### Work instructions
Print every entry again, precisely as written.

--- --- ---

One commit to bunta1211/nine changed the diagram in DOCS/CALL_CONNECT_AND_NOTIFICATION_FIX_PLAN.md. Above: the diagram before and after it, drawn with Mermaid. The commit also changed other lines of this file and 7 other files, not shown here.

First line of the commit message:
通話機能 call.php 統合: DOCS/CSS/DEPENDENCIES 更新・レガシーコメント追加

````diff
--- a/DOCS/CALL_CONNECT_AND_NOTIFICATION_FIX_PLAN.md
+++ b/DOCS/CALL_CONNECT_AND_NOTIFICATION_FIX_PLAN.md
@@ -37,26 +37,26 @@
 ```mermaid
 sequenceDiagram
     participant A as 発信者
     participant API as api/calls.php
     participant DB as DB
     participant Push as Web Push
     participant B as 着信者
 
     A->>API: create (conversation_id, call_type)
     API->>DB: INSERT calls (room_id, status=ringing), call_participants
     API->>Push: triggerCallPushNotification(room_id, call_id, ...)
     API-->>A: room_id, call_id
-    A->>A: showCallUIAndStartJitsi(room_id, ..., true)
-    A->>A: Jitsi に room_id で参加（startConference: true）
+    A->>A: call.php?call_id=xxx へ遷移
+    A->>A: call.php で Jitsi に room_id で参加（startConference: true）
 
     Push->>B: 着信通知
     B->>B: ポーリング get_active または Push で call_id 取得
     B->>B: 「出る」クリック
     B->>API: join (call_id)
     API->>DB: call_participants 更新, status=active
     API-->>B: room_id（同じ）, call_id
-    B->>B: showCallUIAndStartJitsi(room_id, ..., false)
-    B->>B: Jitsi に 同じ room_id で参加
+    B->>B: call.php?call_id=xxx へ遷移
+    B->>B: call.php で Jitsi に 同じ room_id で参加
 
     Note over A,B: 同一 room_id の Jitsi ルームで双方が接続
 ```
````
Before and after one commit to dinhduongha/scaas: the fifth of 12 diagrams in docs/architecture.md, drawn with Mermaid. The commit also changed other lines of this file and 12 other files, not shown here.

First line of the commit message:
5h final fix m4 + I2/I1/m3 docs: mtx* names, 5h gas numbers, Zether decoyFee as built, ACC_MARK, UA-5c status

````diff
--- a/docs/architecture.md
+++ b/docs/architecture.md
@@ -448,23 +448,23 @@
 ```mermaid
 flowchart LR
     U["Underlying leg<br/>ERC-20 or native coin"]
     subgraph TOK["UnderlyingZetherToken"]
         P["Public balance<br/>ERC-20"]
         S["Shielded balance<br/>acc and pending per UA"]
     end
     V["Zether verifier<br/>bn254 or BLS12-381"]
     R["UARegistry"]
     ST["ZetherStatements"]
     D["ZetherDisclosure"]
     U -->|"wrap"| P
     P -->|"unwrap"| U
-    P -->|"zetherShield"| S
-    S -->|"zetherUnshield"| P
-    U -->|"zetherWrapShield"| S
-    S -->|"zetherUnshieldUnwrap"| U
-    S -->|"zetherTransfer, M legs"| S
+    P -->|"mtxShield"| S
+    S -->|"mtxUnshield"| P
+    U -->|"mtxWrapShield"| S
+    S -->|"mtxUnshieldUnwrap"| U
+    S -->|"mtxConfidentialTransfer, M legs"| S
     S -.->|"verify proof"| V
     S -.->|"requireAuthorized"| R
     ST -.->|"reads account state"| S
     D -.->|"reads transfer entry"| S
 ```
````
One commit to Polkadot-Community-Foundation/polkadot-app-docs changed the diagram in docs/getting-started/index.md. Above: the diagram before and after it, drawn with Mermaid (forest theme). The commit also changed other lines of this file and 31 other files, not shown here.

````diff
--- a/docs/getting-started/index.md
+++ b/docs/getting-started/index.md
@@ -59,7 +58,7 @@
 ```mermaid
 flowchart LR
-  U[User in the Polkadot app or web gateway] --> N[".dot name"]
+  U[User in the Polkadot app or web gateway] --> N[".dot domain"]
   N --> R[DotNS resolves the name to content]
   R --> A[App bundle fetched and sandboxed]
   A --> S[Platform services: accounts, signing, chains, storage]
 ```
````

--- --- ---

### Your response
One commit to bunta1211/nine changed the diagram in DOCS/CALL_CONNECT_AND_NOTIFICATION_FIX_PLAN.md. Above: the diagram before and after it, drawn with Mermaid. The commit also changed other lines of this file and 7 other files, not shown here.

First line of the commit message:
通話機能 call.php 統合: DOCS/CSS/DEPENDENCIES 更新・レガシーコメント追加

````diff
--- a/DOCS/CALL_CONNECT_AND_NOTIFICATION_FIX_PLAN.md
+++ b/DOCS/CALL_CONNECT_AND_NOTIFICATION_FIX_PLAN.md
@@ -37,26 +37,26 @@
 ```mermaid
 sequenceDiagram
     participant A as 発信者
     participant API as api/calls.php
     participant DB as DB
     participant Push as Web Push
     participant B as 着信者
 
     A->>API: create (conversation_id, call_type)
     API->>DB: INSERT calls (room_id, status=ringing), call_participants
     API->>Push: triggerCallPushNotification(room_id, call_id, ...)
     API-->>A: room_id, call_id
-    A->>A: showCallUIAndStartJitsi(room_id, ..., true)
-    A->>A: Jitsi に room_id で参加（startConference: true）
+    A->>A: call.php?call_id=xxx へ遷移
+    A->>A: call.php で Jitsi に room_id で参加（startConference: true）
 
     Push->>B: 着信通知
     B->>B: ポーリング get_active または Push で call_id 取得
     B->>B: 「出る」クリック
     B->>API: join (call_id)
     API->>DB: call_participants 更新, status=active
     API-->>B: room_id（同じ）, call_id
-    B->>B: showCallUIAndStartJitsi(room_id, ..., false)
-    B->>B: Jitsi に 同じ room_id で参加
+    B->>B: call.php?call_id=xxx へ遷移
+    B->>B: call.php で Jitsi に 同じ room_id で参加
 
     Note over A,B: 同一 room_id の Jitsi ルームで双方が接続
 ```
````
Before and after one commit to dinhduongha/scaas: the fifth of 12 diagrams in docs/architecture.md, drawn with Mermaid. The commit also changed other lines of this file and 12 other files, not shown here.

First line of the commit message:
5h final fix m4 + I2/I1/m3 docs: mtx* names, 5h gas numbers, Zether decoyFee as built, ACC_MARK, UA-5c status

````diff
--- a/docs/architecture.md
+++ b/docs/architecture.md
@@ -448,23 +448,23 @@
 ```mermaid
 flowchart LR
     U["Underlying leg<br/>ERC-20 or native coin"]
     subgraph TOK["UnderlyingZetherToken"]
         P["Public balance<br/>ERC-20"]
         S["Shielded balance<br/>acc and pending per UA"]
     end
     V["Zether verifier<br/>bn254 or BLS12-381"]
     R["UARegistry"]
     ST["ZetherStatements"]
     D["ZetherDisclosure"]
     U -->|"wrap"| P
     P -->|"unwrap"| U
-    P -->|"zetherShield"| S
-    S -->|"zetherUnshield"| P
-    U -->|"zetherWrapShield"| S
-    S -->|"zetherUnshieldUnwrap"| U
-    S -->|"zetherTransfer, M legs"| S
+    P -->|"mtxShield"| S
+    S -->|"mtxUnshield"| P
+    U -->|"mtxWrapShield"| S
+    S -->|"mtxUnshieldUnwrap"| U
+    S -->|"mtxConfidentialTransfer, M legs"| S
     S -.->|"verify proof"| V
     S -.->|"requireAuthorized"| R
     ST -.->|"reads account state"| S
     D -.->|"reads transfer entry"| S
 ```
````
One commit to Polkadot-Community-Foundation/polkadot-app-docs changed the diagram in docs/getting-started/index.md. Above: the diagram before and after it, drawn with Mermaid (forest theme). The commit also changed other lines of this file and 31 other files, not shown here.

````diff
--- a/docs/getting-started/index.md
+++ b/docs/getting-started/index.md
@@ -59,7 +58,7 @@
 ```mermaid
 flowchart LR
-  U[User in the Polkadot app or web gateway] --> N[".dot name"]
+  U[User in the Polkadot app or web gateway] --> N[".dot domain"]
   N --> R[DotNS resolves the name to content]
   R --> A[App bundle fetched and sandboxed]
   A --> S[Platform services: accounts, signing, chains, storage]
 ```
````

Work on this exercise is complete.